Grotefend also provided the foreword to Friedrich Wagenfeld's translation of a Greek manuscript of Sanchuniathon's prehistory of the Phoenicians (Hanover 1836), which however turned out to be an invented source a little later. In 1847 Grotefend was accepted as a corresponding member of the Prussian Academy of Sciences .

Grave in the garden cemetery in Hanover
Medal Grotefends 1848 by Heinrich Brehmer

Death and afterlife

Georg Friedrich Grotefend retired as headmaster in 1849. He was an honorary citizen of the city of Hanover and died there on December 15, 1853. He is buried in the garden cemetery (Marienstraße).

Both in his hometown Hann. Münden, in Frankfurt-Eckenheim , in Hamburg-Iserbrook , in Hildesheim, in Göttingen and in Hanover streets were named after him. The high school in his hometown has had his name since 1976. A Göttingen memorial plaque commemorates him.

His achievements for the lyceum in Hanover, for which he worked for over 50 years, commemorated a medal that was minted in 1848 for a double anniversary. The local medalist Heinrich Brehmer made the bronze medal on the one hand for the long-time director of the school, on the other hand due to the 500th anniversary of the lyceum . The front is dedicated to Grotefend, the back to the school. This page in particular is interesting because it alludes to the development of the city and the origins of the Hanover city ​​school .


  • About the explanation of the cuneiform scripts, and especially the Persepolis inscriptions. In: Beylagen zu Heeren: Ideas about the politics of the traffic and trade of the noblest peoples of the old world. Pp. 931-960. Göttingen 1805. ( Google Books )
  • The beginnings of German prosody . (Giessen 1815)
  • Latin grammar . 2 vols. (Frankfurt am Main 1823–1824)
  • New contributions to the explanation of the Persepolitan cuneiform . (Hanover 1837) ( Google Books )
  • Rudimenta linguae umbricae . 8 issues (Hanover 1835–1838)
  • Rudimentae linguae oscae . (Hanover 1839) ( Google Books )
  • On the geography and history of old Italy . 5 issues (Hanover 1840–1842)

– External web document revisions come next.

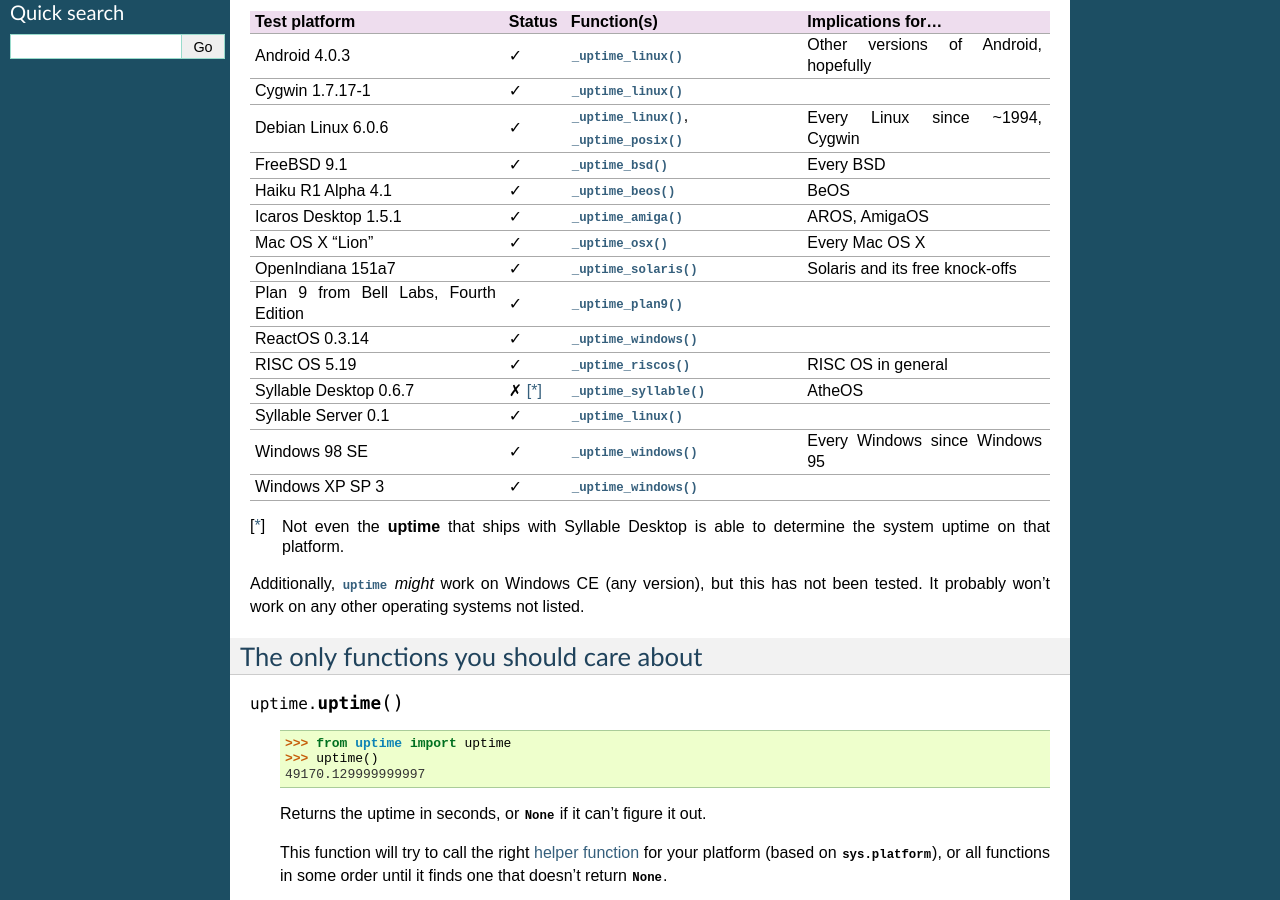
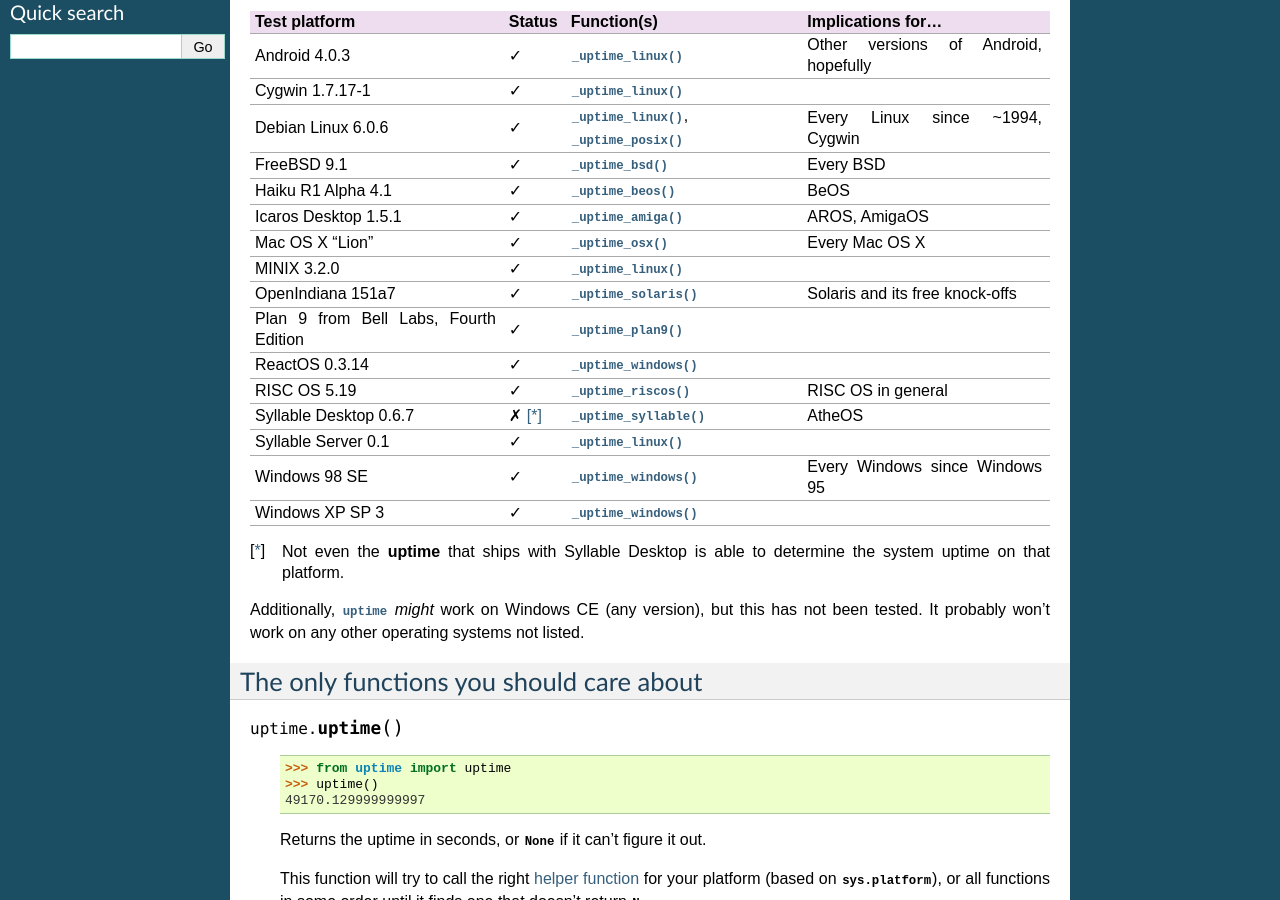
Before and after one commit to Cairnarvon/uptime, a Sphinx documentation site: the page built from doc/index.rst, in a window 1280 px wide and 900 px high, scrolled down 514 px. Built offline with Sphinx 7.4.7, drawn with Linux system fonts in a browser that asks for light colours.

Commit message:
Tested on MINIX.
MINIX, it turns out, has a /proc/uptime. It contains only one number (the
actual uptime) as opposed to Linux's two (uptime and idle time), but that
doesn't break anything.

```diff
--- a/doc/index.rst
+++ b/doc/index.rst
@@ -60,6 +60,8 @@
 | 1.5.1            |        |                          |                     |
 +------------------+--------+--------------------------+---------------------+
 | Mac OS X "Lion"  | ✓      | :func:`_uptime_osx`      | Every Mac OS X      |
++------------------+--------+--------------------------+---------------------+
+| MINIX 3.2.0      | ✓      | :func:`_uptime_linux`    |                     |
 +------------------+--------+--------------------------+---------------------+
 | OpenIndiana      | ✓      | :func:`_uptime_solaris`  | Solaris and its     |
 | 151a7            |        |                          | free knock-offs     |
--- a/src/__init__.py
+++ b/src/__init__.py
@@ -286,6 +286,7 @@
             'linux': _uptime_linux,
             'linux-armv71': _uptime_linux,
             'linux2': _uptime_linux,
+            'minix3': _uptime_linux,
             'riscos': _uptime_riscos,
             'sunos5': _uptime_solaris,
             'win32': _uptime_windows,
```
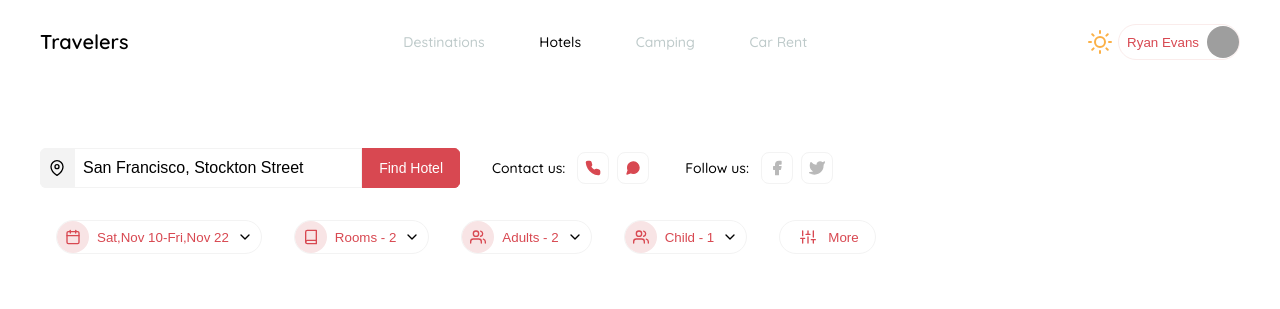
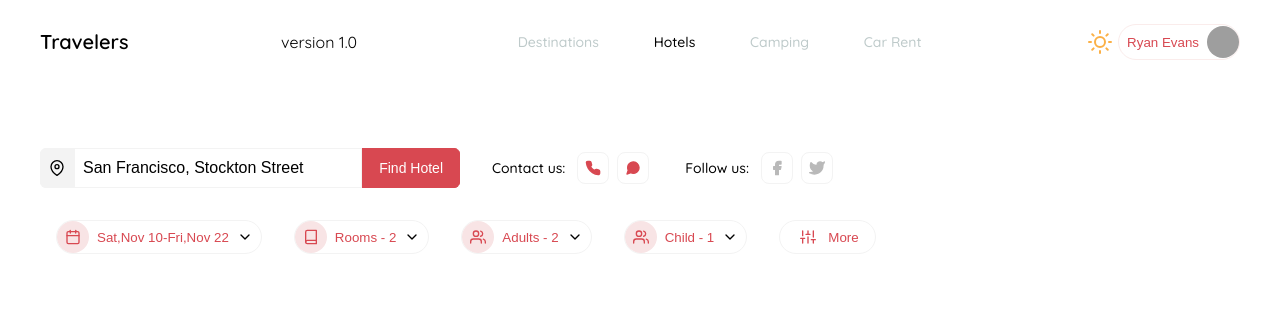
Before and after one commit to daniel2688/AWS-CICD-Project, a plain HTML site: page index.html in a window 1280 px wide. Shown: the top 309 px of the page. Drawn offline with Linux system fonts and the light colour scheme; grey boxes are pictures that could not be loaded.

Commit message:
Se agrega un versionado de la app

```diff
--- a/index.html
+++ b/index.html
@@ -11,6 +11,7 @@
 <div class="app-container">
   <section class="navigation">
     <a href="#" class="app-link">Travelers</a>
+    <span class="version">version 1.0</span>
     <div class="navigation-links">
       <a href="#" class="nav-link ">Destinations</a>
       <a href="#" class="nav-link active">Hotels</a>
```
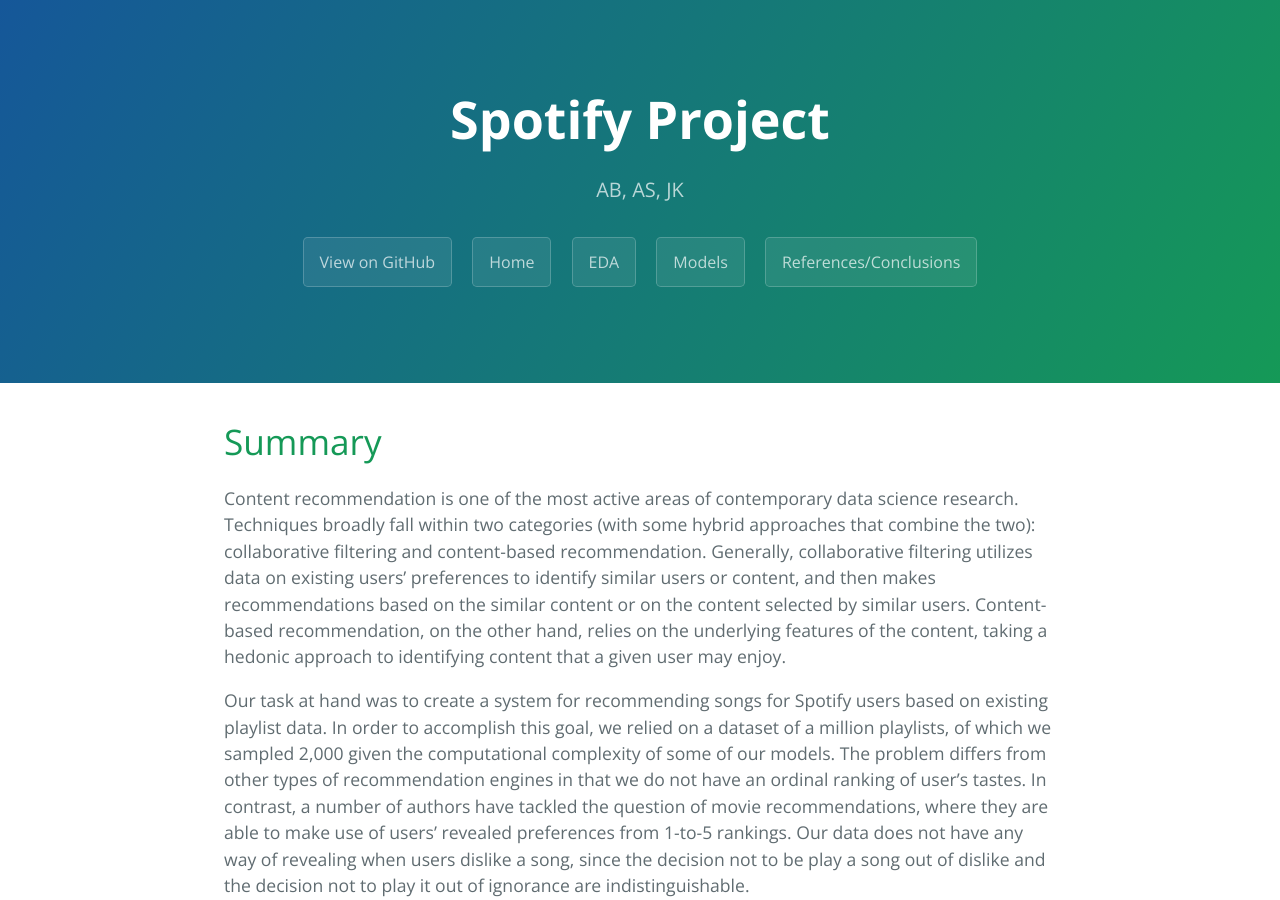
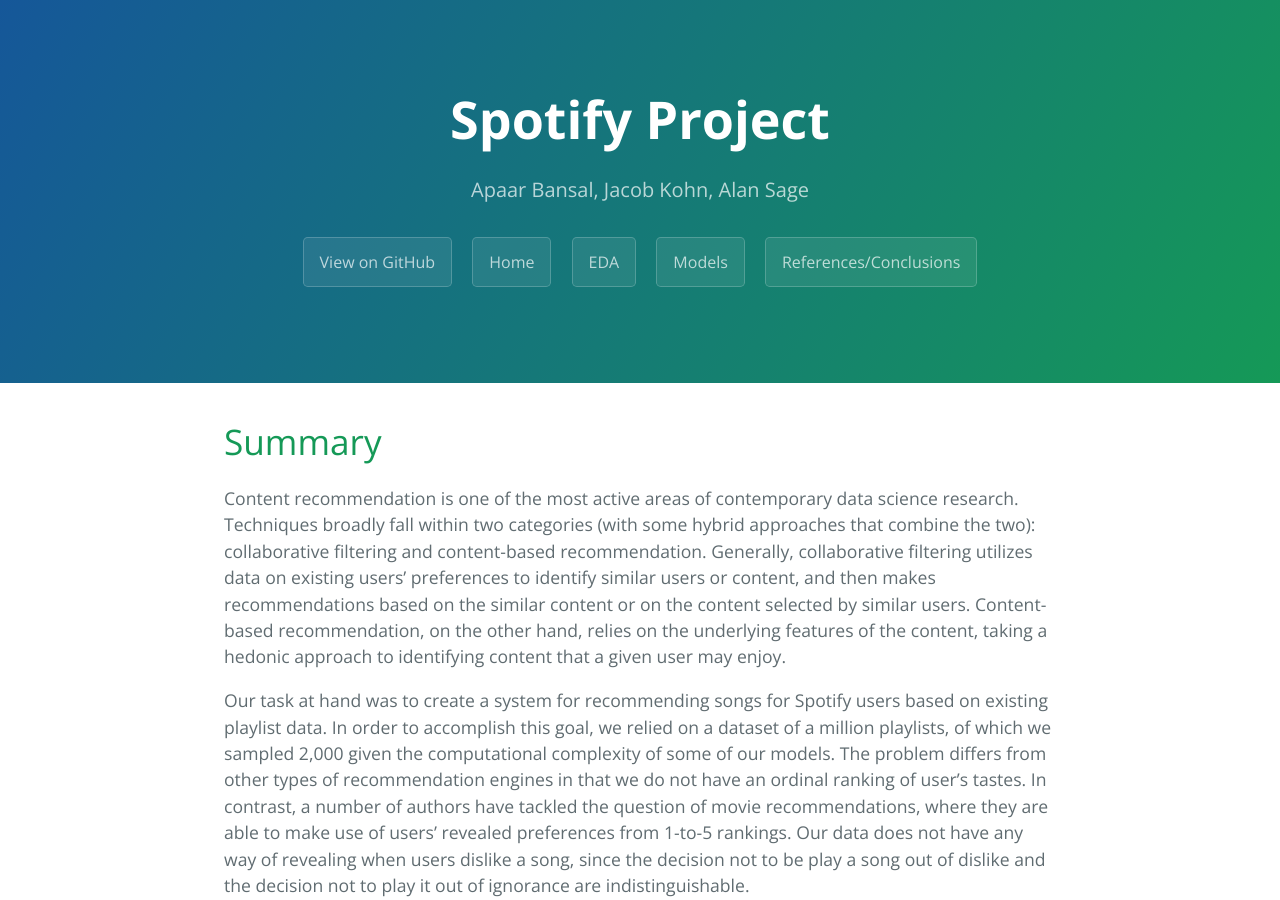
Before and after one commit to jk979/Spotify, a Jekyll site: the page built from index.md, in a window 1280 px wide and 900 px high. Built offline with Jekyll 4.4.1, drawn with Linux system fonts in a browser that asks for light colours; our own code applies the rules of GitHub Pages for plain Markdown files.

Commit message:
config edit2

```diff
--- a/_config.yml
+++ b/_config.yml
@@ -1,5 +1,5 @@
 title: Spotify Project
-description: AB, AS, JK
+description: Apaar Bansal, Jacob Kohn, Alan Sage
 show_downloads: true
 google_analytics:
 theme: jekyll-theme-cayman
```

Web links

Commons : Georg Friedrich Grotefend  - Collection of images, videos and audio files
Wikisource: Georg Friedrich Grotefend  - Sources and full texts

Individual evidence

  1. ^ Wilhelm Schoof: Georg Friedrich Grotefend and Jacob Grimm . In: Werratalverein Eschwege eV (Ed.): The Werraland . Issue 2. Eschwege 1957, p. 27-28 .
  2. ^ Sayce, The Archeology of the Cuneiform Inscriptions, p 11f
  3. Holger Krahnke: The members of the Academy of Sciences in Göttingen 1751-2001 (= Treatises of the Academy of Sciences in Göttingen, Philological-Historical Class. Volume 3, Vol. 246 = Treatises of the Academy of Sciences in Göttingen, Mathematical-Physical Class. Episode 3, vol. 50). Vandenhoeck & Ruprecht, Göttingen 2001, ISBN 3-525-82516-1 , p. 97.
  4. Deciphering cuneiform scripts from Persia - Göttingen treasures: manuscripts, prints and bindings from 10 centuries, accessed May 26, 2009
  5. ^ Members of the previous academies. Georg Friedrich Grotefend. Berlin-Brandenburg Academy of Sciences and Humanities , accessed on March 31, 2015 .
  6. ^ Walter Nissen, Christina Prauss, Siegfried Schütz: Göttinger memorial plaques. A biographical guide. Vandenhoeck & Ruprecht, 2002, p. 89. ISBN 3-525-39161-7
  7. Stefan Krmnicek, Marius Gaidys: Taught images. Classical scholars on 19th century medals. Accompanying volume to the online exhibition in the Digital Coin Cabinet of the Institute for Classical Archeology at the University of Tübingen (= From Croesus to King Wilhelm. New Series, Volume 3). University Library Tübingen, Tübingen 2020, p. 82 f. ( online ).